First Things First
Some family financial needs may be a good thing, like college for other children, or they can be tragic, like long-term care costs for the parents themselves or medical expenses for grandparents. Devoting too many resources to college savings can cut into preparing for inevitabilities such as retirement which - unlike financing college - can't be funded by loans.
Since college costs these days are skyrocketing, how should parents prioritize their saving and investing plans? Consider adhering to the following priorities, in this order:
- Establish an emergency fund. It's critical to establish an emergency fund with at least six months worth of living expenses. This is a key building block for meeting a family's basic financial needs. After all, what if you have a job change or you get laid off? If you don't have six months worth of expenses to fall back on, you can't go into that 529 account and take money out without a penalty and taxes.
- Fully fund employer-sponsored retirement plans. A major mistake many people make is reducing contributions to their employer-sponsored retirement plan in favor of investments toward a child's education. Instead, the priority should be in making as large a contribution as possible into a 401(k) or 403(b) plan. Doing so not only enables you to take advantage of any employer match available, it also provides potentially significant tax advantages.
- Take care of insurance needs. Too many parents make the mistake of ratcheting back on life or disability income insurance in order to save for a child's education. But if something bad should happen, both college and a family's most pressing needs may be in jeopardy. If the primary breadwinner isn't working and doesn't have income coming in for a long period of time, then college is, in many cases, out of the question. Parents should save for college while simultaneously retaining insurance coverage.
- Don't forget IRAs. It's crucial to continue funding both your Traditional and Roth IRAs as much as possible. Roth IRAs are particularly good in case parents want to use some portion of those assets for college, because in some circumstances, after five years the contributions into a Roth IRA can be withdrawn income tax and penalty-free. Roth IRA earnings taken prior to age 59½, may be subject to a 10% federal tax penalty and possibly state income taxes.

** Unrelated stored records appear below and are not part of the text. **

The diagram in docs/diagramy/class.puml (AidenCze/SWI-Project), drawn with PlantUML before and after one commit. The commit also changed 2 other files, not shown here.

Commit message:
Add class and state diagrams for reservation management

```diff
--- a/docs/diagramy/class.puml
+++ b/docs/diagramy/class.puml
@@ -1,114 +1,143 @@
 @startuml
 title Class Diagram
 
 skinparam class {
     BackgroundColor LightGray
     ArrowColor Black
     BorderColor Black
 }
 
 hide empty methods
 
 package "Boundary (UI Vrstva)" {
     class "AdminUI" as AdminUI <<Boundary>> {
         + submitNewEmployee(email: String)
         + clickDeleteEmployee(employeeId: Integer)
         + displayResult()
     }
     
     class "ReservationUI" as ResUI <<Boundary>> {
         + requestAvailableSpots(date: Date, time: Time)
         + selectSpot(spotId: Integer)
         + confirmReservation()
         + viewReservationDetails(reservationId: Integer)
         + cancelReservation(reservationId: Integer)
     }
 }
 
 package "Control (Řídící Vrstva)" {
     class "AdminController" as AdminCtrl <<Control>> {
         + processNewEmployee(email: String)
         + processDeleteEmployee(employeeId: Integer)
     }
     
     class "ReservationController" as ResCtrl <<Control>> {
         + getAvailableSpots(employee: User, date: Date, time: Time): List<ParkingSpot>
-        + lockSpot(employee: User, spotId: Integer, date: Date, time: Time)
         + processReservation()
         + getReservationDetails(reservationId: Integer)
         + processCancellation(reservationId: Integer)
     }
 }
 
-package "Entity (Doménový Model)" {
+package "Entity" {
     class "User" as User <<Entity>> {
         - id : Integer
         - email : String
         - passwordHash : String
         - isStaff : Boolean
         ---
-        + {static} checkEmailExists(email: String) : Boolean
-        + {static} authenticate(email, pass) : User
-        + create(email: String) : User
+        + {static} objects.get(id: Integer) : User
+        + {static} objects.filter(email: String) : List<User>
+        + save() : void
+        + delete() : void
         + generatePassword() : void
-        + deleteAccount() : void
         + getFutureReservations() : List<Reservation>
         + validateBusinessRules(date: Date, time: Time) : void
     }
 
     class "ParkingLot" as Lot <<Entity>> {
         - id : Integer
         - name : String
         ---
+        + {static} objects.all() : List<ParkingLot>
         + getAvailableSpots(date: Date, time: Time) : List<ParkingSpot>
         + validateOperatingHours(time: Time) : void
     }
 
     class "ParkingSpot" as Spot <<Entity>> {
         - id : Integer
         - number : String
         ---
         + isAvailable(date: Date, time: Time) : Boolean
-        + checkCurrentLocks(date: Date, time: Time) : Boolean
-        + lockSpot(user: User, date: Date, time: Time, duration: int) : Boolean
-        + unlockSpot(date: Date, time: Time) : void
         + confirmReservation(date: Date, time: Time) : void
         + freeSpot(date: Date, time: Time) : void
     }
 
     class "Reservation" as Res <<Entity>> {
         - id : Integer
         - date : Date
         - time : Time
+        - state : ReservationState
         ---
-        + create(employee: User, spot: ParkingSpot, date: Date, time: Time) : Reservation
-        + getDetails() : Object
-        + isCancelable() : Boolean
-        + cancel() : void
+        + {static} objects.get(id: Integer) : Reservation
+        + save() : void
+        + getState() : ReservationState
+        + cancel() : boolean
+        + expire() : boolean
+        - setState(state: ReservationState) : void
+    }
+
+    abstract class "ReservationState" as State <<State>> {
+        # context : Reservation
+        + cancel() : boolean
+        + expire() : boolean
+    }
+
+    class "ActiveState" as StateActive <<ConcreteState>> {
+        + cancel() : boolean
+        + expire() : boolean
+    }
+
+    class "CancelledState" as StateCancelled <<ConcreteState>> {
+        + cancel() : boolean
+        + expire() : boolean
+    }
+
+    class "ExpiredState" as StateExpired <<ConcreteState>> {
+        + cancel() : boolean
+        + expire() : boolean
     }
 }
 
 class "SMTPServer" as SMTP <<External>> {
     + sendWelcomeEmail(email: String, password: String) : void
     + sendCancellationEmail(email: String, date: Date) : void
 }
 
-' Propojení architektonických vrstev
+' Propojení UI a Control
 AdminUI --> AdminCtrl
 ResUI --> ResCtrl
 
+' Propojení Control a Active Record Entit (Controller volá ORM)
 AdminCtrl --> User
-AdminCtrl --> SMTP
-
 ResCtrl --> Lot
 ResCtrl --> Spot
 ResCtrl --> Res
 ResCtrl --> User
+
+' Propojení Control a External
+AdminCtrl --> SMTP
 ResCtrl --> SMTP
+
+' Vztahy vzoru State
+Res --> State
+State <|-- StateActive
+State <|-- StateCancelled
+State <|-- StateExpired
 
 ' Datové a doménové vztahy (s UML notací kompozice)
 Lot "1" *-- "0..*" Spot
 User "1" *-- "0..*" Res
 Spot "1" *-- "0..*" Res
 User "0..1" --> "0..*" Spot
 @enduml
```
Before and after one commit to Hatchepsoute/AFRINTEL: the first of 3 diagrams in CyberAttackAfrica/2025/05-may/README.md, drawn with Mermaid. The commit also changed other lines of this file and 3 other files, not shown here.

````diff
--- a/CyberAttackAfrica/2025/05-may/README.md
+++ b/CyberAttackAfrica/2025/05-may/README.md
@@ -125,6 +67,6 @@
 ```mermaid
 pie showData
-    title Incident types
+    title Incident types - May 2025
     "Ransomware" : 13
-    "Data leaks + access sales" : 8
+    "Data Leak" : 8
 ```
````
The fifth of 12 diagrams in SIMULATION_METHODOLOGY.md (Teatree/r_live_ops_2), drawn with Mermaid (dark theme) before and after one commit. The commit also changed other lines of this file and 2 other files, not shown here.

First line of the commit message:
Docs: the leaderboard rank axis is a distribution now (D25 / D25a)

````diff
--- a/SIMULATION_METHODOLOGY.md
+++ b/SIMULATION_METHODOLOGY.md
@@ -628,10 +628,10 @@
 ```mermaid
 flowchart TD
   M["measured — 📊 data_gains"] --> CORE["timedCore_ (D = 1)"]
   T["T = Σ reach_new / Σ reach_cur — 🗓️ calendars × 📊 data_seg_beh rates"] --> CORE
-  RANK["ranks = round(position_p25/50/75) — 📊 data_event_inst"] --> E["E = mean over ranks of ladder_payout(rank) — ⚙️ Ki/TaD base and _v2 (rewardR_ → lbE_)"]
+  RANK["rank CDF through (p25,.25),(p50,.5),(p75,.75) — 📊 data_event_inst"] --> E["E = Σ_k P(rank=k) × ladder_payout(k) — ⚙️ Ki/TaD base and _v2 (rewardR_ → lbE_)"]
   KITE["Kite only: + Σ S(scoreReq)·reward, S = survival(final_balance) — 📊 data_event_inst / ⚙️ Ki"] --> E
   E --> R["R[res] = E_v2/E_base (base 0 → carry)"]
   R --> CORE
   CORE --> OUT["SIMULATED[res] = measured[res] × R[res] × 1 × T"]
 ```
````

While financing all or part of your child's college education is a worthy goal, it's critical to keep your family's overall financial picture in mind when making financial planning decisions.